Scan the entries and copy each line where the word "gabeorlanski" is present.

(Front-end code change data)
======
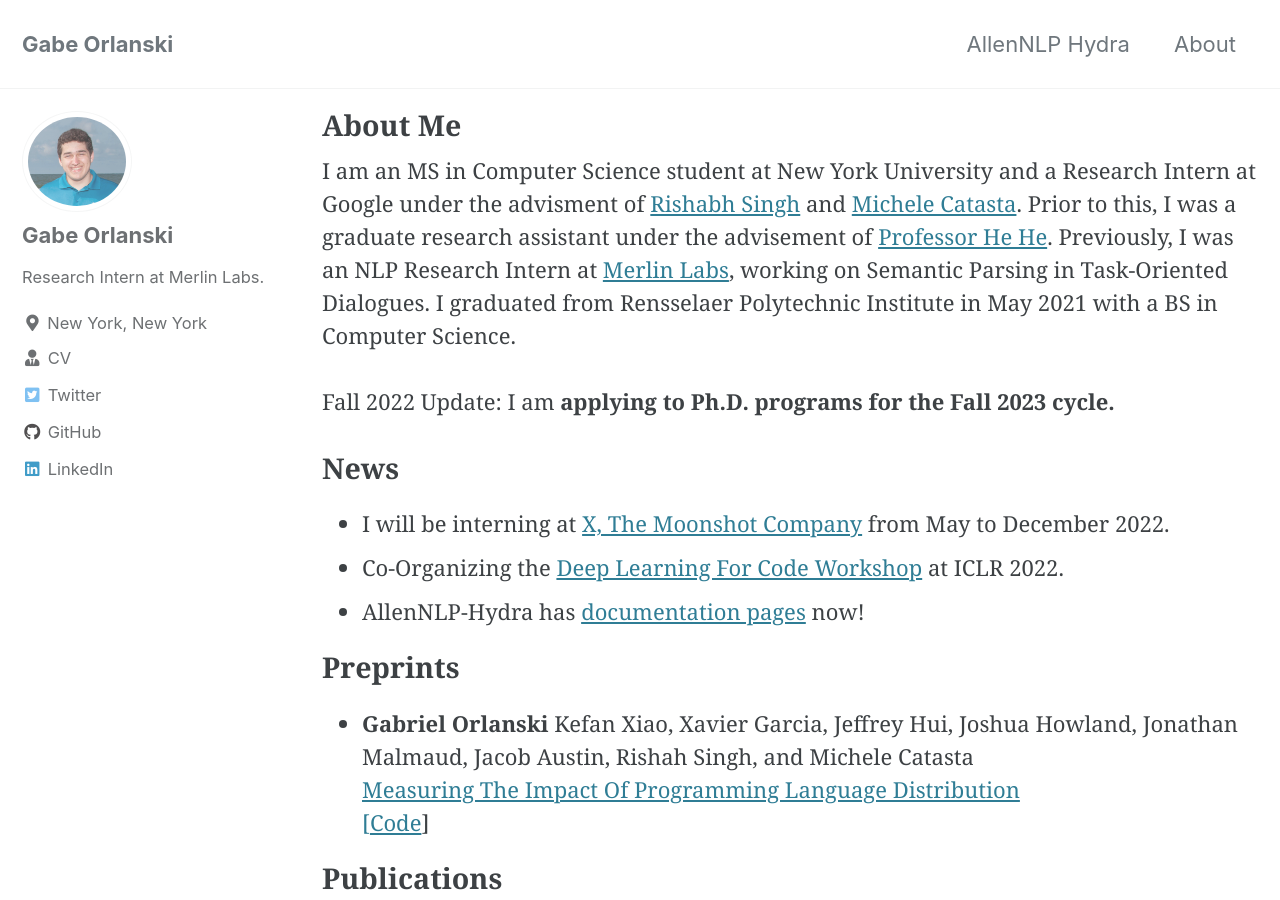
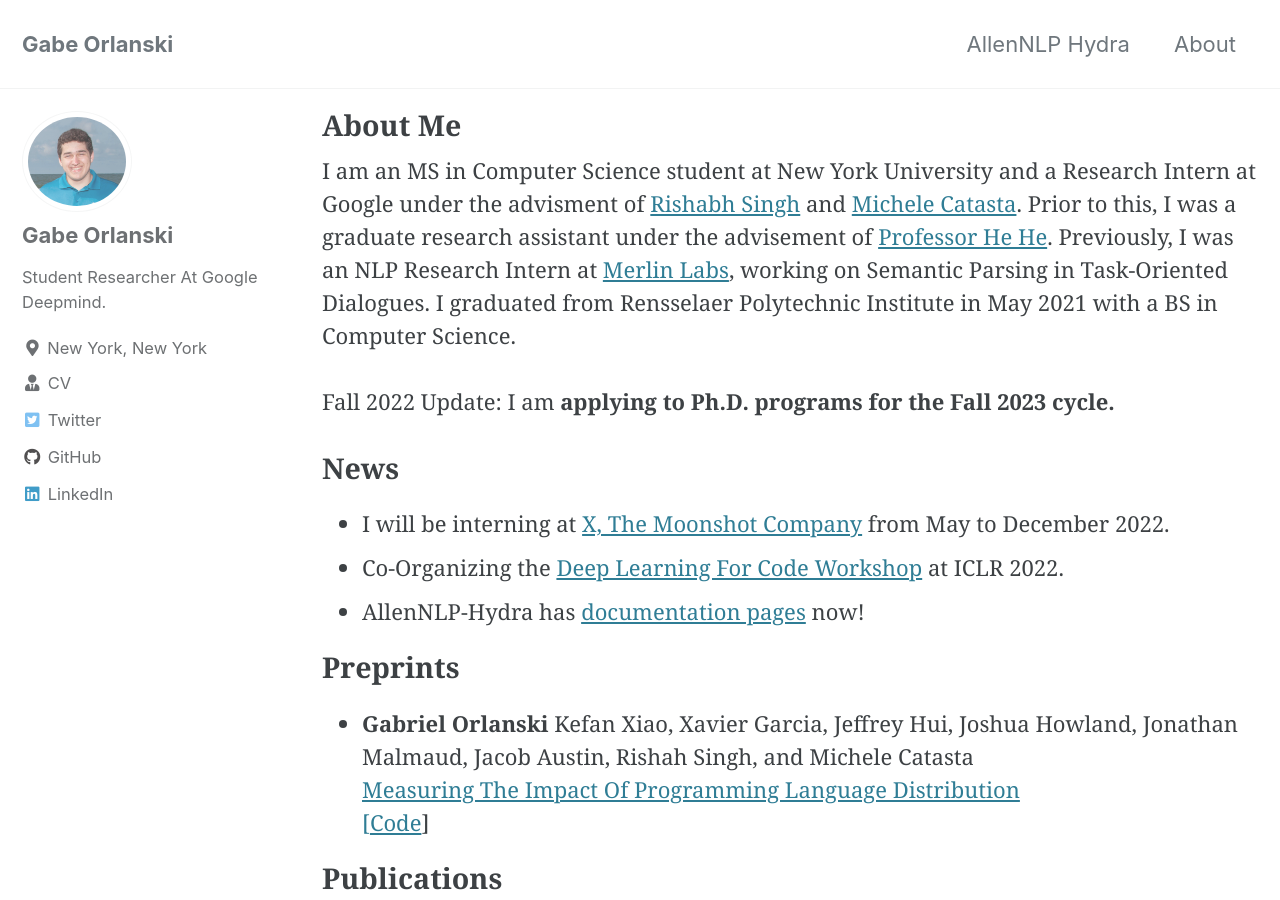
Before and after one commit to gabeorlanski/gabeorlanski.github.io, a Jekyll site: the page built from index.html, in a window 1280 px wide and 900 px high. Built offline with Jekyll 4.4.1, drawn with Linux system fonts in a browser that asks for light colours; cached includes are drawn as plain includes; the list of posts is cut into pages by our own code.

Commit message:
Update _config.yml

```diff
--- a/_config.yml
+++ b/_config.yml
@@ -103,7 +103,7 @@ analytics:
 author:
   name             : "Gabe Orlanski"
   avatar           : "/assets/img/my_face.jpeg"
-  bio              : "Research Intern at Merlin Labs."
+  bio              : "Student Researcher At Google Deepmind."
   location         : "New York, New York"
   email            : # gabeorlanski@gmail.com
   linkedin         : "gabriel-orlanski/"
```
======
_Problem solution_.
Before and after one commit to gabeorlanski/gabeorlanski.github.io, a Jekyll site: the page built from index.html, in a window 1280 px wide and 900 px high. Built offline with Jekyll 4.4.1, drawn with Linux system fonts in a browser that asks for light colours; cached includes are drawn as plain includes; the list of posts is cut into pages by our own code.
   email            : # gabeorlanski@gmail.com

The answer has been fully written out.